“Two Deer Stake Out My Tree,” Explained

The BPRS only exists because of Susan “George” Schorn, an amazing writer, karate master, self-defense instructor, and activist based out of Texas. Back in 2012, she enthusiastically agreed to read at our former concert series, Readin’ N Rhythm, which sent Becky into a huge panic. A writer for McSweeney’s and all-around badass, reading at our dinky little show? How could we possibly give her the proper welcome? Reciting a bio from Wikipedia and saying “Thanks, George!” didn’t feel anywhere near enough.

Becky and Dave wanted to create something unexpected, something that challenged stereotypes and norms in the same way George did, while also honoring the various aspects of her personality. Their friend and saxophonist Ben Jaffe was always down for some weird improv, so the three got together the night before and ran through a piece featuring Becky, in cartoonish, stylized voices, reading from various texts – a page of the local police blotter, the dream sequence in a sci-fi novel, excerpts from the poem-story The Wild Party, a random sheet torn from a newspaper.

Becky had never performed as a front person before, so when the time came, she tried to hide in the bathroom. But Ben and Dave convinced her to come out and practically shoved her onstage where they erupted into the most bizarre six-minute intro of all time. Two audience members definitely left, but George loved it, and that’s all that mattered.

“Two Deer Stake Out My Tree” hearkens these strange origins while also combining two true encounters – one in the woods, another in a Lower East Side nightclub – that demonstrate the power behind feminine anger. Becky hopes she isn’t on the receiving end of this anger next time, but hey, it was good fodder for the song.

Anthem for the Millenials

One winter evening long ago, Dave, Becky, and original BPRS member Ben Jaffe were in “The Thing,” an awesome secondhand shop in Greenpoint filled with extremely strange and wonderful objects. Ben picked up an old dusty piece of art in one of those gaudy brass frames and said, “This one’s from the Willy Wonka art dealer!” We giggled then took turns offering up commentary on other random items.

But the Willy Wonka art dealer stuck with Becky.
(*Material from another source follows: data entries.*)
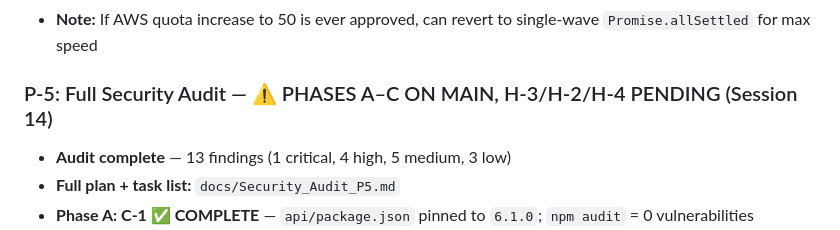
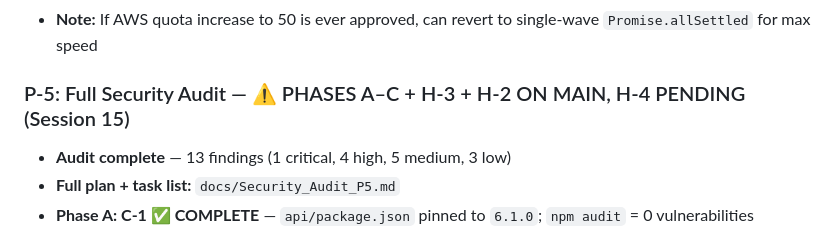
Before and after one commit to kstanigar/non-x_analytics, a Markdown page: docs/PRIORITIES.md, the part around the change. GitHub-like rendering.

Commit message:
docs: fix P-5 status header to reflect H-2 complete

```diff
--- a/docs/PRIORITIES.md
+++ b/docs/PRIORITIES.md
@@ -43,7 +43,7 @@
 - **Result:** All sections load with live data; load time significantly reduced vs. sequential
 - **Note:** If AWS quota increase to 50 is ever approved, can revert to single-wave `Promise.allSettled` for max speed
 
-### P-5: Full Security Audit — ⚠️ PHASES A–C ON MAIN, H-3/H-2/H-4 PENDING (Session 14)
+### P-5: Full Security Audit — ⚠️ PHASES A–C + H-3 + H-2 ON MAIN, H-4 PENDING (Session 15)
 - **Audit complete** — 13 findings (1 critical, 4 high, 5 medium, 3 low)
 - **Full plan + task list:** `docs/Security_Audit_P5.md`
 - **Phase A: C-1 ✅ COMPLETE** — `api/package.json` pinned to `6.1.0`; `npm audit` = 0 vulnerabilities
```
She wondered what else he would buy and sell, how he would describe each piece, what his voice would sound like. He was probably creepy. She would probably want to hide from him.

The lyrics to this song started from there then grew into an outlet for our angst and anger over being young in America – how we were left with a recession, a broken society, a dying planet, yet were still expected to work 9-5 and pay the rent. We wanted a luck dragon to fly in and rescue us, leaving nothing but flames behind. 

This anger rings truer today than ever before, but instead of hiding or running, we’ve become more empowered to get organized and do the work. Capitalism in America has run amuck. We don’t need a luck dragon to save us; if we come together and fight as a collective, we can save ourselves.

Not sure how to do this? Consider getting involved with the Working Families Party, a movement focused on creating a system that supports all Americans, not just the 1%.

And if you’re into rock-n-roll, check out Ben Jaffe’s latest musical project, Pill.